The ACCC’s Chair, Rod Sims, said the commission was satisfied the proposal would not represent a threat to competition in the market.

“The ACCC’s view is that this acquisition is unlikely to lead to a substantial lessening of competition in the Australian market for domestic air passenger transport services,” Mr Sims said.

Mr Sims said that Tiger’s financial history was a major factor in allowing the proposed acquisition to go ahead.

“In making this assessment the ACCC had particular regard to Tiger Australia’s history of poor financial and operational performance. In six years in Australia, Tiger has never made an operating profit, and its current losses are large. These losses remain a big drag on the entire Tiger group,” Mr Sims concluded.

Tiger’s CEO, Koay Peng Yen, said that the new venture will result in a stronger financial position for the company, and would see an improvement in operational management and procurement.

“We are delighted to receive the green  light from the ACCC on this transaction. With this approval in place, we can now look forward to commencing discussions with Virgin on our plans to grow Tiger Australia, and enable it to compete more effectively in the Australia’s budget carrier space.” Mr Yen said.

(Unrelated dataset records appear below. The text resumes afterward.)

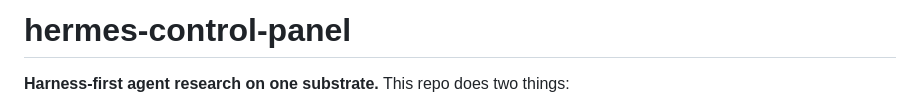
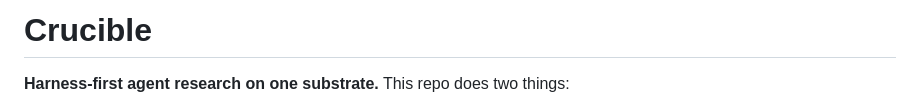
Before and after one commit to Siddhant-Goswami/Crucible, a Markdown page: README.md, the part around the change. Drawn GitHub-style.

```diff
--- a/README.md
+++ b/README.md
@@ -1,4 +1,4 @@
-# hermes-control-panel
+# Crucible
 
 **Harness-first agent research on one substrate.** This repo does two things:
 
```
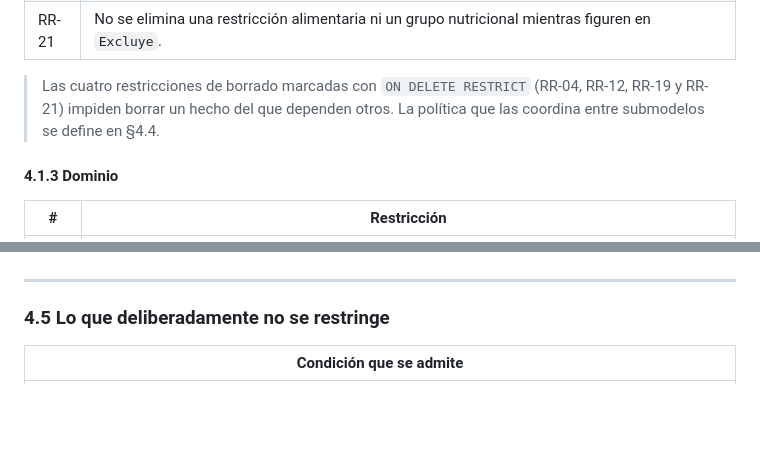
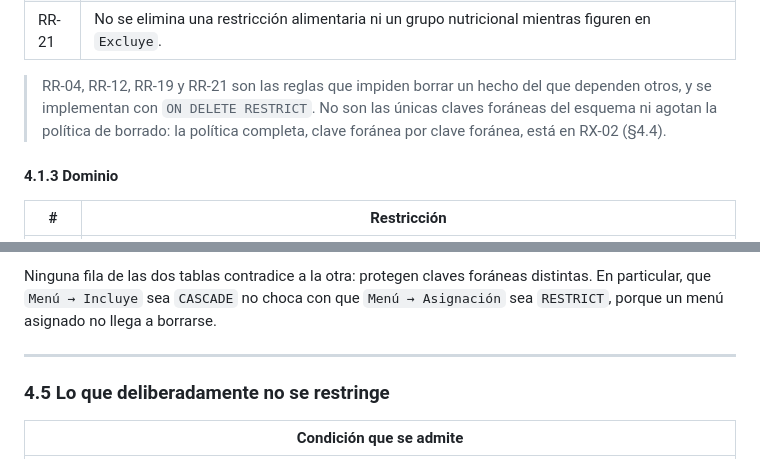
Before and after one commit to Team-Bales/Menus-Nutricionales, a Markdown page: docs/informe.md, 2 parts joined by grey strips. Drawn GitHub-style; blank space fills up the shorter version.

```diff
--- a/docs/informe.md
+++ b/docs/informe.md
@@ -228,7 +228,7 @@ Las restricciones se agrupan por su origen: **clave**, **referenciales**, **domi
 | RR-20 | Toda ocurrencia de `Excluye` referencia una restricción alimentaria y un grupo nutricional existentes. |
 | RR-21 | No se elimina una restricción alimentaria ni un grupo nutricional mientras figuren en `Excluye`. |
 
-> Las cuatro restricciones de borrado marcadas con `ON DELETE RESTRICT` (RR-04, RR-12, RR-19 y RR-21) impiden borrar un hecho del que dependen otros. La política que las coordina entre submodelos se define en §4.4.
+> RR-04, RR-12, RR-19 y RR-21 son las reglas que impiden borrar un hecho del que dependen otros, y se implementan con `ON DELETE RESTRICT`. No son las únicas claves foráneas del esquema ni agotan la política de borrado: la política completa, clave foránea por clave foránea, está en RX-02 (§4.4).
 
 #### 4.1.3 Dominio
 
@@ -327,3 +357,4 @@ Dos restricciones quedaron sin especificar en los submodelos individuales y se d
+Ninguna fila de las dos tablas contradice a la otra: protegen claves foráneas distintas. En particular, que `Menú → Incluye` sea `CASCADE` no choca con que `Menú → Asignación` sea `RESTRICT`, porque un menú asignado no llega a borrarse.
 
 ---
 
```
Also changed, not shown: other parts of docs/informe.md (+32 -2 lines).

Virgin’s Chief Executive Officer, John Borghetti, said that the company was pleased by the decision to approve the acquisition, which was first proposed in October last year.

“We are very pleased to receive clearance from the ACC for the proposed acquisition,” Mr Borghetti said.

“By partnering with Tiger Airways, we can use our local expertise to build a sustainable budget carrier, which will offer great value airfares and benefit jobs and tourism in Australia.”

The proposed acquisition is still subject to final regulatory approval from the Foreign Investment Review Board.